Consider two contrasting projects in Utøya, Norway. In June, the Norwegian government controversially cancelled artist Jonas Dahlberg’s competition winning entry for a memorial to the victims of Anders Behring Breivik’s 2011 massacre, after disapproval from local residents and victims’ families. His ‘memory wound’ proposal was a landscape intervention cutting an irreversible 3.5m slice through the Sørbråten peninsula. A perpetual reminder of the trauma and an all too literal embodiment of the scars and social divisions exacted by Breivik’s crimes.

Clearing Memorial by 3RW, near the site itself, is the ideological opposite. Here, a ring is suspended from pine trees. The victims’ names are cut out of steel, through which sunlight and plants cast dappled shadows. A visitor can see the forest, sea, and the coast at Sørbråten from the circle.

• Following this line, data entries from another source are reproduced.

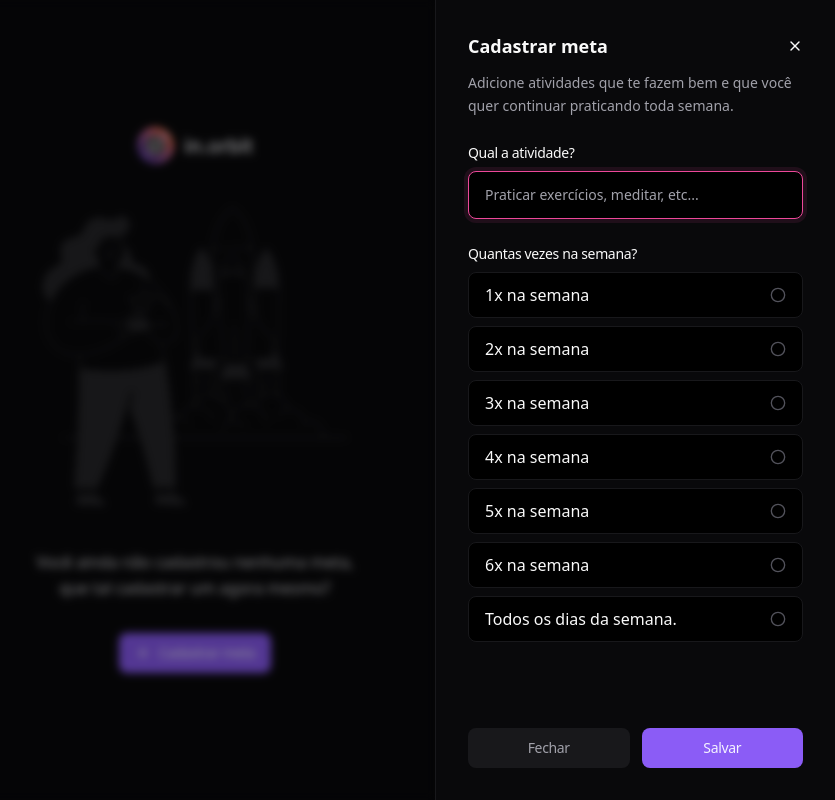
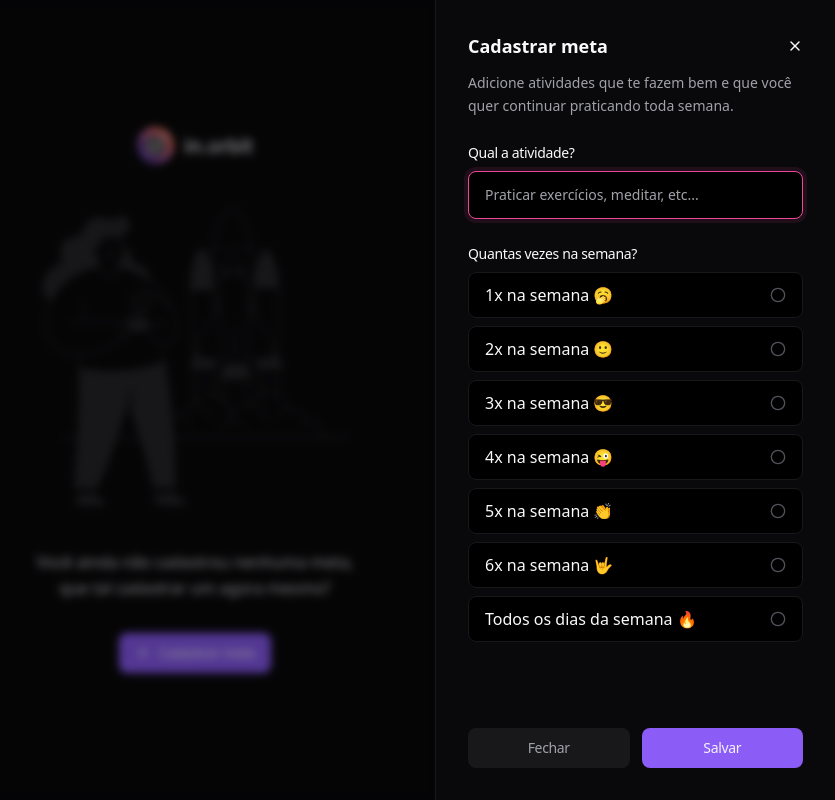
Before and after one commit to LeonardoSantosBR/nlw-pocket-js-frontend, a React (Vite) app: page / in a window 1280 px wide. Both pictures are taken after a click on the button "Cadastrar meta". Shown: the whole page, without its empty margins (445-1280 px from the left). Built offline with nearby package versions, Linux system fonts and the light colour scheme; no server answers.

Commit message:
fix: ajustes emoji

```diff
--- a/src/components/create-goal.tsx
+++ b/src/components/create-goal.tsx
@@ -47,25 +47,25 @@ export function CreateGoal() {
               <Label htmlFor="title">Quantas vezes na semana?</Label>
               <RadioGroup>
                 <RadioGroupItem value="1">
-                  <span>1x na semana</span> <RadioGroupIndicator />
+                  <span>1x na semana 🥱</span> <RadioGroupIndicator />
                 </RadioGroupItem>
                 <RadioGroupItem value="2">
-                  <span>2x na semana</span> <RadioGroupIndicator />
+                  <span>2x na semana 🙂</span> <RadioGroupIndicator />
                 </RadioGroupItem>
                 <RadioGroupItem value="3">
-                  <span>3x na semana</span> <RadioGroupIndicator />
+                  <span>3x na semana 😎</span> <RadioGroupIndicator />
                 </RadioGroupItem>
                 <RadioGroupItem value="4">
-                  <span>4x na semana</span> <RadioGroupIndicator />
+                  <span>4x na semana 😜</span> <RadioGroupIndicator />
                 </RadioGroupItem>
                 <RadioGroupItem value="5">
-                  <span>5x na semana</span> <RadioGroupIndicator />
+                  <span>5x na semana 👏</span> <RadioGroupIndicator />
                 </RadioGroupItem>
                 <RadioGroupItem value="6">
-                  <span>6x na semana</span> <RadioGroupIndicator />
+                  <span>6x na semana 🤟</span> <RadioGroupIndicator />
                 </RadioGroupItem>
                 <RadioGroupItem value="7">
-                  <span>Todos os dias da semana.</span>
+                  <span>Todos os dias da semana 🔥</span>
                   <RadioGroupIndicator />
                 </RadioGroupItem>
               </RadioGroup>
```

According to the 3RW: ‘The high level of social trust and sense of community was challenged and even met with criticism [after the attack]. In light of this, we propose a landscape-friendly memorial, built through volunteer work and community – the true spirit of the Norwegian society.’ This community work, known as ‘Dugnad’, is intrinsic to the memorial, as it often takes place with the changing of the seasons. According to 3RW ‘the memorial at Utøya should show the nature that slowly changes time and memories’.

Libeskind’s Swickerath raises the importance of collaboration, calling it ‘fundamental to celebrate life’. The Ground Zero project was, she said ‘the most personal and humbling’ project of her career, and one of the reasons it succeeded was that ‘everyone around the table cared deeply. If there had been only one vision it would have been a failure.’

So memorials which do not appropriately navigate the emotional environment are set to fail. Too theoretical and the monument is cold, unforgiving or confrontational. Driven by popular sentiment and the result is mawkish or kitsch. And imperialistic, grandiose memorials (which still crop up in Royal Parks) generate resentment. Successful memorials do not need to make a loud statement, but they do need to demonstrate a lack of ego and an awareness that while honouring the dead, the structure must be emotionally honest with the living.